__WHAT TO PRODUCE__.
Repeat each entry exactly. Drop every image.

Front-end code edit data
BEGIN
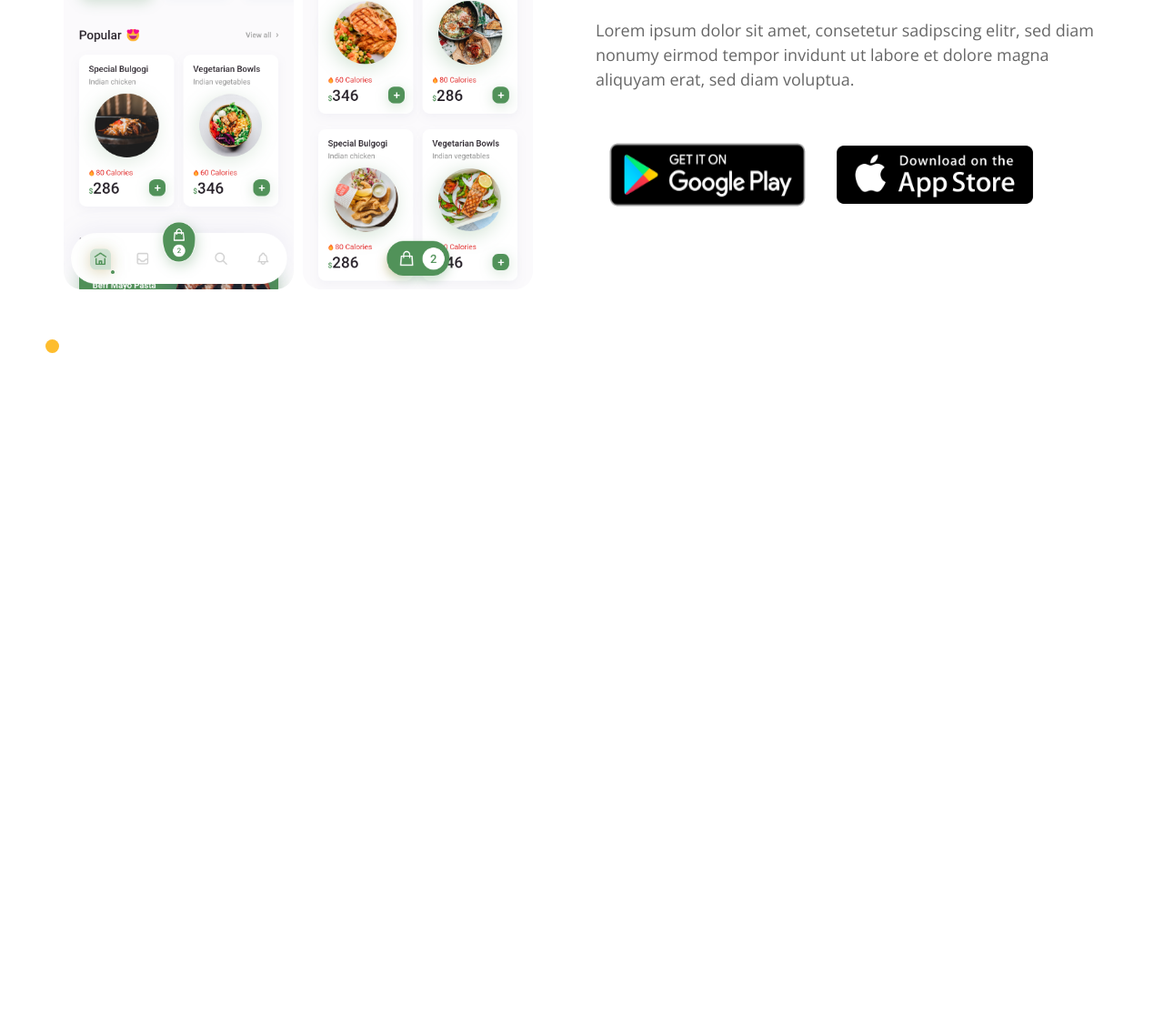
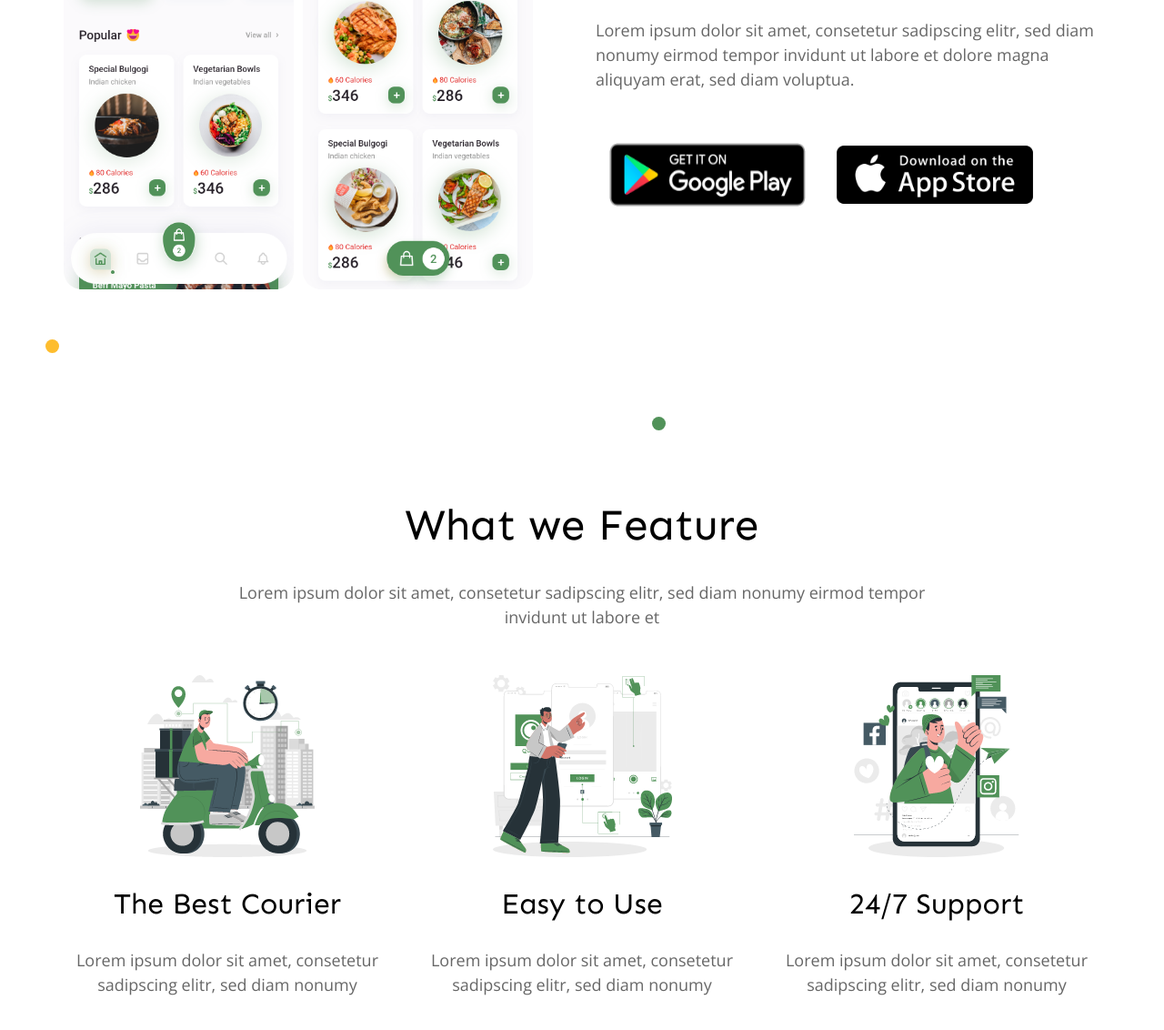
Before and after one commit to Cisco1cisco/FoodRoad-Template, a plain HTML site: page index.html in a window 1280 px wide. Shown: the part 989-2121 px from the top of the page at 91% size. Before the commit the page ends 1407 px from the top, so only its background shows below. Drawn offline with nearby package versions, Linux system fonts and the light colour scheme.

Commit message:
Added the Features Section

```diff
--- a/css/main.css
+++ b/css/main.css
@@ -117,6 +117,32 @@ a.button:hover {
 
 .dot.y {
   background-color: var(--sec-color, #febd2e);
+}
+
+.main-title h1 {
+  font-size: 48px;
+  font-family: "Sen", sans-serif;
+  font-weight: 500;
+}
+
+@media (max-width: 576px) {
+  .main-title h1 {
+    font-size: 40px;
+  }
+}
+
+.main-title p {
+  width: 60%;
+  margin: 10px auto;
+  line-height: 1.5;
+  color: var(--para-color, rgba(0, 0, 0 /60%));
+  font-size: 18px;
+}
+
+@media (max-width: 576px) {
+  .main-title p {
+    width: 100%;
+  }
 }
 
 /* End Component */
@@ -665,3 +691,58 @@ header .mob-list ul li.sub-list:hover ul {
 }
 
 /* End No Name 1 */
+
+/* Start Features */
+
+.features {
+  padding-top: var(--section-pad, 100px);
+  padding-bottom: var(--section-pad, 100px);
+  position: relative;
+}
+
+.features .main-title {
+  text-align: center;
+}
+
+.features .container {
+  margin-top: 50px;
+  display: grid;
+  grid-template-columns: repeat(auto-fill, minmax(300px, 1fr));
+  gap: 30px;
+}
+
+.features .feature {
+  text-align: center;
+}
+
+@media (max-width: 991px) {
+  .features .feature {
+    margin-bottom: 40px;
+  }
+}
+
+.features .feature img {
+  max-width: 100%;
+  margin-bottom: 30px;
+}
+
+.features .feature h4 {
+  font-size: 32px;
+  color: var(--bl-color, #000);
+  font-weight: 500;
+  font-family: "Sen", sans-serif;
+  margin-bottom: 30px;
+}
+
+.features .feature p {
+  font-size: 18px;
+  line-height: 1.5;
+  color: var(--para-color, rgba(0, 0, 0 /60%));
+}
+
+.features .dot.g {
+  top: 40px;
+  left: 56%;
+}
+
+/* End Features */
--- a/index.html
+++ b/index.html
@@ -146,5 +146,43 @@
       <div class="dot y"></div>
     </div>
     <!-- End No-Name 1  -->
+    <!-- Start Features -->
+    <div class="features">
+      <div class="main-title">
+        <h1>What we Feature</h1>
+        <p>
+          Lorem ipsum dolor sit amet, consetetur sadipscing elitr, sed diam
+          nonumy eirmod tempor invidunt ut labore et
+        </p>
+      </div>
+      <div class="container">
+        <div class="feature">
+          <img src="./photos/Delivery-cuate.png" alt="photo" />
+          <h4>The Best Courier</h4>
+          <p>
+            Lorem ipsum dolor sit amet, consetetur sadipscing elitr, sed diam
+            nonumy
+          </p>
+        </div>
+        <div class="feature">
+          <img src="./photos/Interaction Design-cuate (1).png" alt="photo" />
+          <h4>Easy to Use</h4>
+          <p>
+            Lorem ipsum dolor sit amet, consetetur sadipscing elitr, sed diam
+            nonumy
+          </p>
+        </div>
+        <div class="feature">
+          <img src="./photos/Social media-cuate.png" alt="photo" />
+          <h4>24/7 Support</h4>
+          <p>
+            Lorem ipsum dolor sit amet, consetetur sadipscing elitr, sed diam
+            nonumy
+          </p>
+        </div>
+      </div>
+      <div class="dot g"></div>
+    </div>
+    <!-- End Features -->
   </body>
 </html>
```
Also changed, not shown: photos/Delivery-cuate.png (added), photos/Interaction Design-cuate (1).png (added), photos/Social media-cuate.png (added).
END
__YOUR SOLUTION__.
Before and after one commit to Cisco1cisco/FoodRoad-Template, a plain HTML site: page index.html in a window 1280 px wide. Shown: the part 989-2121 px from the top of the page at 91% size. Before the commit the page ends 1407 px from the top, so only its background shows below. Drawn offline with nearby package versions, Linux system fonts and the light colour scheme.

Commit message:
Added the Features Section

```diff
--- a/css/main.css
+++ b/css/main.css
@@ -117,6 +117,32 @@ a.button:hover {
 
 .dot.y {
   background-color: var(--sec-color, #febd2e);
+}
+
+.main-title h1 {
+  font-size: 48px;
+  font-family: "Sen", sans-serif;
+  font-weight: 500;
+}
+
+@media (max-width: 576px) {
+  .main-title h1 {
+    font-size: 40px;
+  }
+}
+
+.main-title p {
+  width: 60%;
+  margin: 10px auto;
+  line-height: 1.5;
+  color: var(--para-color, rgba(0, 0, 0 /60%));
+  font-size: 18px;
+}
+
+@media (max-width: 576px) {
+  .main-title p {
+    width: 100%;
+  }
 }
 
 /* End Component */
@@ -665,3 +691,58 @@ header .mob-list ul li.sub-list:hover ul {
 }
 
 /* End No Name 1 */
+
+/* Start Features */
+
+.features {
+  padding-top: var(--section-pad, 100px);
+  padding-bottom: var(--section-pad, 100px);
+  position: relative;
+}
+
+.features .main-title {
+  text-align: center;
+}
+
+.features .container {
+  margin-top: 50px;
+  display: grid;
+  grid-template-columns: repeat(auto-fill, minmax(300px, 1fr));
+  gap: 30px;
+}
+
+.features .feature {
+  text-align: center;
+}
+
+@media (max-width: 991px) {
+  .features .feature {
+    margin-bottom: 40px;
+  }
+}
+
+.features .feature img {
+  max-width: 100%;
+  margin-bottom: 30px;
+}
+
+.features .feature h4 {
+  font-size: 32px;
+  color: var(--bl-color, #000);
+  font-weight: 500;
+  font-family: "Sen", sans-serif;
+  margin-bottom: 30px;
+}
+
+.features .feature p {
+  font-size: 18px;
+  line-height: 1.5;
+  color: var(--para-color, rgba(0, 0, 0 /60%));
+}
+
+.features .dot.g {
+  top: 40px;
+  left: 56%;
+}
+
+/* End Features */
--- a/index.html
+++ b/index.html
@@ -146,5 +146,43 @@
       <div class="dot y"></div>
     </div>
     <!-- End No-Name 1  -->
+    <!-- Start Features -->
+    <div class="features">
+      <div class="main-title">
+        <h1>What we Feature</h1>
+        <p>
+          Lorem ipsum dolor sit amet, consetetur sadipscing elitr, sed diam
+          nonumy eirmod tempor invidunt ut labore et
+        </p>
+      </div>
+      <div class="container">
+        <div class="feature">
+          <img src="./photos/Delivery-cuate.png" alt="photo" />
+          <h4>The Best Courier</h4>
+          <p>
+            Lorem ipsum dolor sit amet, consetetur sadipscing elitr, sed diam
+            nonumy
+          </p>
+        </div>
+        <div class="feature">
+          <img src="./photos/Interaction Design-cuate (1).png" alt="photo" />
+          <h4>Easy to Use</h4>
+          <p>
+            Lorem ipsum dolor sit amet, consetetur sadipscing elitr, sed diam
+            nonumy
+          </p>
+        </div>
+        <div class="feature">
+          <img src="./photos/Social media-cuate.png" alt="photo" />
+          <h4>24/7 Support</h4>
+          <p>
+            Lorem ipsum dolor sit amet, consetetur sadipscing elitr, sed diam
+            nonumy
+          </p>
+        </div>
+      </div>
+      <div class="dot g"></div>
+    </div>
+    <!-- End Features -->
   </body>
 </html>
```
Also changed, not shown: photos/Delivery-cuate.png (added), photos/Interaction Design-cuate (1).png (added), photos/Social media-cuate.png (added).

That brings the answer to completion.